The Best Thing That Happened This Week: The Navy Yard Got Legs

We'll take Group X's brand of many-tentacled public art over that Lipchitz dreck any day.

Photo by Claire Sasko

When I was a kid, growing up in Glenside, we drove into the city regularly — to visit relatives, go to museums, see the Wanamaker’s Christmas show. We came down Kelly Drive (then the East River Drive), and as we did, we passed a whole succession of stuffy white-guy statues: Abraham Lincoln, Anthony Wayne, Ulysses S. Grant, a Pilgrim, a cowboy, all those freaky dudes in the Ellen Phillips Samuel Memorial. (I’m just gonna say it: Lipchitz was a hack.) It was pretty much the U.S. Senate until you got to Joan of Arc, so bright and pretty and shiny, so much cooler than those other guys.

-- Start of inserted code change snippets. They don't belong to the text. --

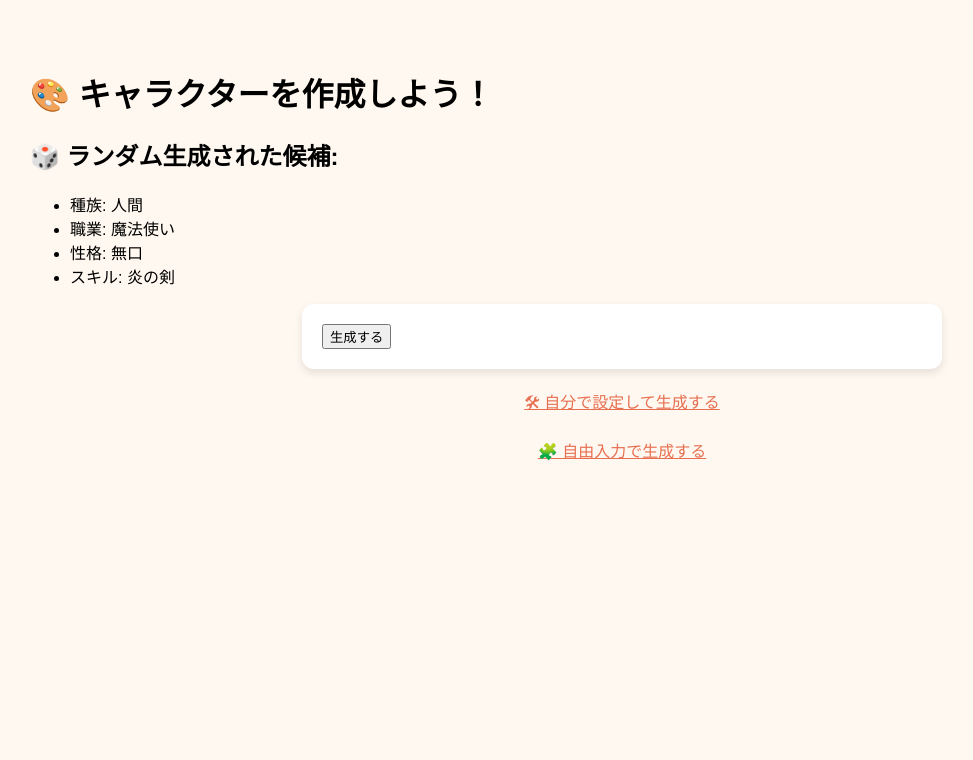
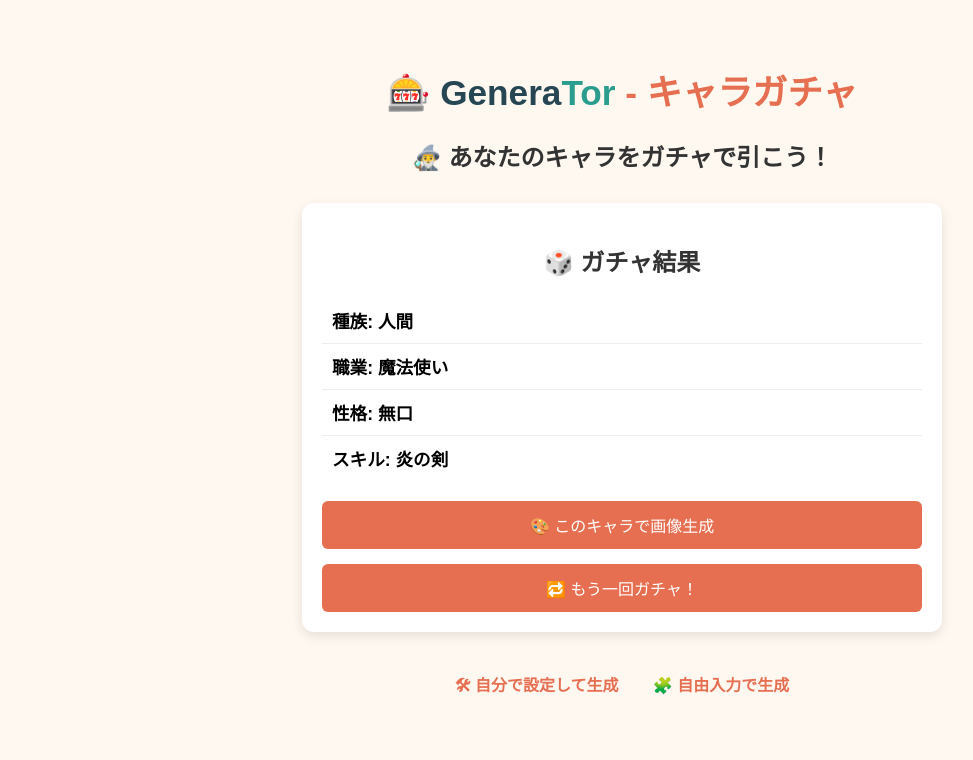
Before and after one commit to TakeshiIgarashi110/generate_illustrator, a Flask app: page / in a window 1280 px wide. Shown: the top 760 px of the page, without its empty margins (18-991 px from the left). Run offline with Flask 3, Linux system fonts and the light colour scheme.

Commit message:
first commit

```diff
--- a/app.py
+++ b/app.py
@@ -1,14 +1,16 @@
 from flask import Flask, render_template, request, jsonify
-import random
-import requests
-import base64
+import random, csv, base64, requests
 from io import BytesIO
 from PIL import Image
+from collections import Counter
 from deep_translator import GoogleTranslator
 
 app = Flask(__name__)
-import csv
-from collections import Counter
+
+# Stability APIキー（実際のあなたのAPIキーに置き換えてください）
+API_KEY = "sk-sVzqiXORQ9ZSrDdID62F7kxzkN32tk2BHJpWG9WR2lRUVyc5"
+
+# 関連語辞書（サジェスト用）
 related_words = {
     "黒髪": ["ロング", "赤目", "和風", "陰キャ", "学ラン"],
     "金髪": ["ツインテール", "ハーフ", "明るい", "王族", "アイドル"],
@@ -17,38 +19,17 @@ related_words = {
     "炎": ["火山", "熱血", "赤", "ドラゴン"]
 }
 
-
-# 選択内容をCSVに保存
-def save_character_to_csv(character):
-    with open("character_stats.csv", mode="a", newline="", encoding="utf-8") as file:
-        writer = csv.writer(file)
-        writer.writerow([character["race"], character["job"], character["personality"], character["skill"]])
-
-@app.route("/stats")
-def stats():
-    stats_counter = Counter()
-    try:
-        with open("character_stats.csv", encoding="utf-8") as file:
-            reader = csv.reader(file)
-            for row in reader:
-                stats_counter.update(row)
-    except FileNotFoundError:
-        return jsonify({"labels": [], "counts": []})
-
-    labels = list(stats_counter.keys())
-    counts = list(stats_counter.values())
-    return jsonify({"labels": labels, "counts": counts})
-
-# キャラ設定リスト
+# キャラ設定用プリセット
 races = ["エルフ", "ドワーフ", "人間", "魔族", "獣人"]
 jobs = ["剣士", "魔法使い", "僧侶", "盗賊", "召喚士"]
 personalities = ["冷静", "熱血", "優しい", "無口", "陽気"]
 skills = ["炎の剣", "回復魔法", "ステルス", "時間停止", "召喚術"]
 
-# 翻訳してプロンプト生成
+# 翻訳
 def translate_to_english(text):
     return GoogleTranslator(source='ja', target='en').translate(text)
 
+# プロンプト生成
 def create_prompt(character):
     race = translate_to_english(character["race"])
     job = translate_to_english(character["job"])
@@ -57,7 +38,40 @@ def create_prompt(character):
     description = translate_to_english(character.get("description", ""))
     return f"An anime-style {race} {job}, {personality}, using {skill}, fantasy background. {description}"
 
+# 画像生成 (無料版対応)
+def generate_image(prompt):
+    url = "https://api.stability.ai/v1/generation/stable-diffusion-xl-1024-v1-0/text-to-image"
+    headers = {
+        "Authorization": f"Bearer {API_KEY}",
+        "Content-Type": "application/json",
+        "Accept": "application/json"
+    }
 
+    payload = {
+        "text_prompts": [
+            {"text": prompt}
+        ],
+        "cfg_scale": 7,
+        "height": 1024,
+        "width": 1024,
+        "samples": 1,
+        "steps": 30
+    }
+
+    response = requests.post(url, headers=headers, json=payload)
+    response.raise_for_status()
+
+    result = response.json()
+    image_base64 = result["artifacts"][0]["base64"]
+    return image_base64
+
+# キャラ情報保存
+def save_character_to_csv(character):
+    with open("character_stats.csv", mode="a", newline="", encoding="utf-8") as file:
+        writer = csv.writer(file)
+        writer.writerow([character["race"], character["job"], character["personality"], character["skill"]])
+
+# メインページ
 @app.route("/")
 def index():
     character = {
@@ -68,7 +82,7 @@ def index():
     }
     return render_template("index.html", character=character)
 
-
+# 通常生成
 @app.route("/generate", methods=["POST"])
 def generate():
     character = {
@@ -79,30 +93,25 @@ def generate():
     }
     prompt = create_prompt(character)
 
-    # 正しいColabのURLをここに貼る
-    url = "https://6a88-34-16-185-196.ngrok-free.app/generate"  # ← 実行後に出たURLに差し替え
-
     try:
-        response = requests.post(url, json={"prompt": prompt})
-        response.raise_for_status()  # 400/500 エラー時に例外化
-
-        img_data = response.json()["image"]
-        image = Image.open(BytesIO(base64.b64decode(img_data)))
+        img_b64 = generate_image(prompt)
+        image = Image.open(BytesIO(base64.b64decode(img_b64)))
         image_path = "static/generated.png"
         image.save(image_path)
+
         save_character_to_csv(character)
+        summary = get_summary_data()
 
-        return render_template("result.html", character=character, image_path=image_path)
-    except requests.exceptions.RequestException as e:
-        return f"リクエストエラーが発生しました: {e}"
+        return render_template("result.html", character=character, image_path=image_path, summary=summary)
     except Exception as e:
-        return f"画像処理中にエラーが発生しました: {e}"
+        return f"エラーが発生しました: {e}"
 
-    return render_template("result.html", character=character, image_path=image_path)
+# カスタムフォーム
 @app.route("/custom")
 def custom_form():
     return render_template("custom.html")
 
+# カスタム生成
 @app.route("/custom_generate", methods=["POST"])
 def custom_generate():
     character = {
@@ -113,26 +122,23 @@ def custom_generate():
     }
     prompt = create_prompt(character)
 
-    # Stable Diffusionに送信（既存と同様）
-    url = "https://6a88-34-16-185-196.ngrok-free.app/generate"
-    response = requests.post(url, json={"prompt": prompt})
-    img_data = response.json()["image"]
+    try:
+        img_b64 = generate_image(prompt)
+        image = Image.open(BytesIO(base64.b64decode(img_b64)))
+        image_path = "static/generated.png"
+        image.save(image_path)
+        return render_template("result.html", character=character, image_path=image_path)
+    except Exception as e:
+        return f"カスタム生成中にエラーが発生: {e}"
 
-    # base64デコードして保存
-    image = Image.open(BytesIO(base64.b64decode(img_data)))
-    image_path = "static/generated.png"
-    image.save(image_path)
-
-    return render_template("result.html", character=character, image_path=image_path)
-
+# ハイブリッドフォーム
 @app.route("/hybrid")
 def hybrid_form():
     return render_template("hybrid.html")
 
-
+# ハイブリッド生成
 @app.route("/hybrid_generate", methods=["POST"])
 def hybrid_generate():
-    # プリセット + 自由入力を合成
     def merge(preset, custom):
         return custom if custom.strip() else preset
 
@@ -145,23 +151,46 @@ def hybrid_generate():
 
     prompt = create_prompt(character)
 
-    # 画像生成APIに送信
-    url = "https://6a88-34-16-185-196.ngrok-free.app/generate"  # ←実際のURLに置き換え
-    response = requests.post(url, json={"prompt": prompt})
-    img_data = response.json()["image"]
+    try:
+        img_b64 = generate_image(prompt)
+        image = Image.open(BytesIO(base64.b64decode(img_b64)))
+        image_path = "static/generated.png"
+        image.save(image_path)
+        return render_template("result.html", character=character, image_path=image_path)
+    except Exception as e:
+        return f"ハイブリッド生成中にエラーが発生: {e}"
 
-    # 画像保存処理
-    image = Image.open(BytesIO(base64.b64decode(img_data)))
-    image_path = "static/generated.png"
-    image.save(image_path)
-
-    return render_template("result.html", character=character, image_path=image_path)
-
+# 関連語サジェスト
 @app.route("/related")
 def related():
     query = request.args.get("q", "")
     suggestions = related_words.get(query, [])
     return jsonify({"suggestions": suggestions})
 
+# CSV集計
+def get_summary_data():
+    summary = {
+        "race": Counter(),
+        "job": Counter(),
+        "personality": Counter(),
+        "skill": Counter()
+    }
+
+    try:
+        with open("character_stats.csv", newline="", encoding="utf-8") as f:
+            reader = csv.reader(f)
+            for row in reader:
+                summary["race"][row[0]] += 1
+                summary["job"][row[1]] += 1
+                summary["personality"][row[2]] += 1
+                summary["skill"][row[3]] += 1
+        return {
+            key: sorted(counter.items(), key=lambda x: x[1], reverse=True)
+            for key, counter in summary.items()
+        }
+    except FileNotFoundError:
+        return {key: [] for key in summary}
+
+# Flaskサーバー起動
 if __name__ == "__main__":
     app.run(debug=True)
--- a/templates/custom.html
+++ b/templates/custom.html
@@ -2,7 +2,10 @@
 <html lang="ja">
 <head>
     <meta charset="UTF-8">
-    <title>キャラを自由に設定</title>
+    <h1 style="font-weight: bold; font-size: 2.2em; color: #e76f51;">
+  🎰 <span style="color: #264653;">Genera</span><span style="color: #2a9d8f;">Tor</span> - キャラガチャ
+</h1>
+    <title> 自由に生成するページ</title>
     <style>
         body {
             font-family: "Helvetica Neue", sans-serif;
--- a/templates/hybrid.html
+++ b/templates/hybrid.html
@@ -80,8 +80,12 @@
 
 </head>
 <body>
+    <h1 style="font-weight: bold; font-size: 2.2em; color: #e76f51;">
+  🎰 <span style="color: #264653;">Genera</span><span style="color: #2a9d8f;">Tor</span> - キャラガチャ
+</h1>
     <form method="POST" action="/hybrid_generate">
-        <h2>🧩 プリセット + 自由入力 キャラ生成</h2>
+
+        <h2>🧩  プリセット + 自由入力 キャラ生成</h2>
 
         <label>種族</label>
         <div class="flex-group">
--- a/templates/index.html
+++ b/templates/index.html
@@ -2,50 +2,55 @@
 <html lang="ja">
 <head>
   <meta charset="UTF-8">
-    <title>キャラクター生成</title>
+  <title>GeneraTor - キャラガチャ</title>
+
+
   <script src="/static/suggestions.js" defer></script>
   <style>
     body {
       font-family: "Arial", sans-serif;
       background-color: #fff8f0;
       padding: 40px;
+      margin: 0;
     }
 
-        form {
+    h1, h2 {
+      text-align: center;
+      color: #333;
+    }
+
+    .card {
       background: white;
       padding: 20px;
       max-width: 600px;
-            margin: auto;
+      margin: 30px auto;
       border-radius: 12px;
-            box-shadow: 0 4px 8px rgba(0,0,0,0.1);
+      box-shadow: 0 4px 12px rgba(0,0,0,0.1);
     }
 
-        label {
-            margin-top: 15px;
-            display: block;
-            font-weight: bold;
+    .card ul {
+      list-style: none;
+      padding: 0;
+      margin: 20px 0;
     }
 
-        select, input[type="text"] {
-            width: 100%;
-            padding: 8px;
-            margin-top: 5px;
-            border-radius: 6px;
-            border: 1px solid #ccc;
+    .card li {
+      padding: 10px;
+      border-bottom: 1px solid #eee;
+      font-weight: bold;
+      font-size: 1.1em;
     }
 
-        .flex-group {
-            display: flex;
-            gap: 10px;
+    .card li:last-child {
+      border-bottom: none;
     }
 
-        .flex-group input {
-            flex: 1;
-        }
-
-        button {
-            margin-top: 20px;
-            padding: 10px 20px;
+    button, input[type="submit"] {
+      display: block;
+      width: 100%;
+      padding: 12px;
+      margin-top: 15px;
+      font-size: 1em;
       background-color: #e76f51;
       color: white;
       border: none;
@@ -53,45 +58,75 @@
       cursor: pointer;
     }
 
-        button:hover {
+    button:hover, input[type="submit"]:hover {
       background-color: #d65a3c;
     }
 
-        a {
-            display: block;
+    .nav-links {
+      max-width: 600px;
+      margin: 0 auto;
       text-align: center;
-            margin-top: 20px;
+    }
+
+    .nav-links a {
+      display: inline-block;
+      margin: 10px 15px;
       color: #e76f51;
+      font-weight: bold;
+      text-decoration: none;
+    }
+
+    .nav-links a:hover {
+      text-decoration: underline;
+    }
+
+    #suggestions {
+      margin-top: 10px;
+      font-size: 0.9em;
+      color: #666;
+      text-align: center;
     }
   </style>
 </head>
 <body>
-    <h1>🎨 キャラクターを作成しよう！</h1>
+
+  <h1 style="font-weight: bold; font-size: 2.2em; color: #e76f51;">
+  🎰 <span style="color: #264653;">Genera</span><span style="color: #2a9d8f;">Tor</span> - キャラガチャ
+</h1>
+<h2>🧙‍♂️ あなたのキャラをガチャで引こう！</h2>
 
   {% if character %}
-        <h2>🎲 ランダム生成された候補:</h2>
+    <div class="card">
+      <h2>🎲 ガチャ結果</h2>
       <ul>
         <li>種族: {{ character.race }}</li>
         <li>職業: {{ character.job }}</li>
         <li>性格: {{ character.personality }}</li>
         <li>スキル: {{ character.skill }}</li>
       </ul>
-         <!-- ★このフォームを追加：ランダム生成キャラを元に送信 -->
+
+      <!-- 画像生成フォーム -->
       <form action="/generate" method="post">
         <input type="hidden" name="race" value="{{ character.race }}">
         <input type="hidden" name="job" value="{{ character.job }}">
         <input type="hidden" name="personality" value="{{ character.personality }}">
         <input type="hidden" name="skill" value="{{ character.skill }}">
-        <input type="submit" value="生成する">
+        <input type="submit" value="🎨 このキャラで画像生成">
       </form>
+
+      <!-- もう一回ガチャボタン -->
+      <form action="/" method="get">
+        <button type="submit">🔁 もう一回ガチャ！</button>
+      </form>
+    </div>
   {% endif %}
 
-<a href="/custom" class="button">🛠 自分で設定して生成する</a>
+  <div class="nav-links">
+    <a href="/custom">🛠 自分で設定して生成</a>
+    <a href="/hybrid">🧩 自由入力で生成</a>
+  </div>
 
-<a href="/hybrid">🧩 自由入力で生成する</a>
-
-
-
+  <div id="suggestions"></div>
 
   <script>
     async function suggestRelated() {
@@ -106,9 +141,7 @@
         suggestionBox.innerHTML = "🔎 関連語: " + data.suggestions.join(", ");
       }
     }
-
   </script>
-
 
 </body>
 </html>
--- /dev/null
+++ b/templates/logs.csv
@@ -0,0 +1,4 @@
+race,job,personality,skill
+エルフ,魔導士,冷静沈着,氷結魔法
+人間,戦士,熱血漢,剣術
+エルフ,狩人,冷静沈着,弓術
```
Also changed, not shown: character_stats.csv (+11 -0 lines), templates/result.html (+32 -2 lines), static/generated.png. Lines whose indentation alone changed are shown as unchanged.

And I thought she was cool.

Well. On Monday, which just happens to be International Octopus Day, the Navy Yard came under attack by a vast blue-and-purple something with 20 legs as much as 40 feet long sprouting out of a warehouse’s windows and roof. The installation by Filthy Luker and Pedro Estrellas, organized by Group X, is weird and wonderful and on view through November 16th, so hurry on down.

There are a couple different ways to think about the city’s shift from public art that celebrates politicians and military generals and whatever the hell Lipchitz was doing to public art that makes you laugh in delight. One could posit that we’ve devolved into a people who don’t take much of anything seriously — who no longer have heroes to commemorate. One could contemplate the brouhahas over Mayor Rizzo’s memorial and the Rocky statue and conclude that in this world gone P.C.-mad, it’s safer to celebrate sea serpents than risk getting toppled like poor Thorfinn Karlsefni. (Vikings suck, anyway.)

Or you could be forgiven for regretting that Sea Monsters HERE will only be sticking around until November 16th, while The Spirit of Enterprise is apparently ours forever. Suckers.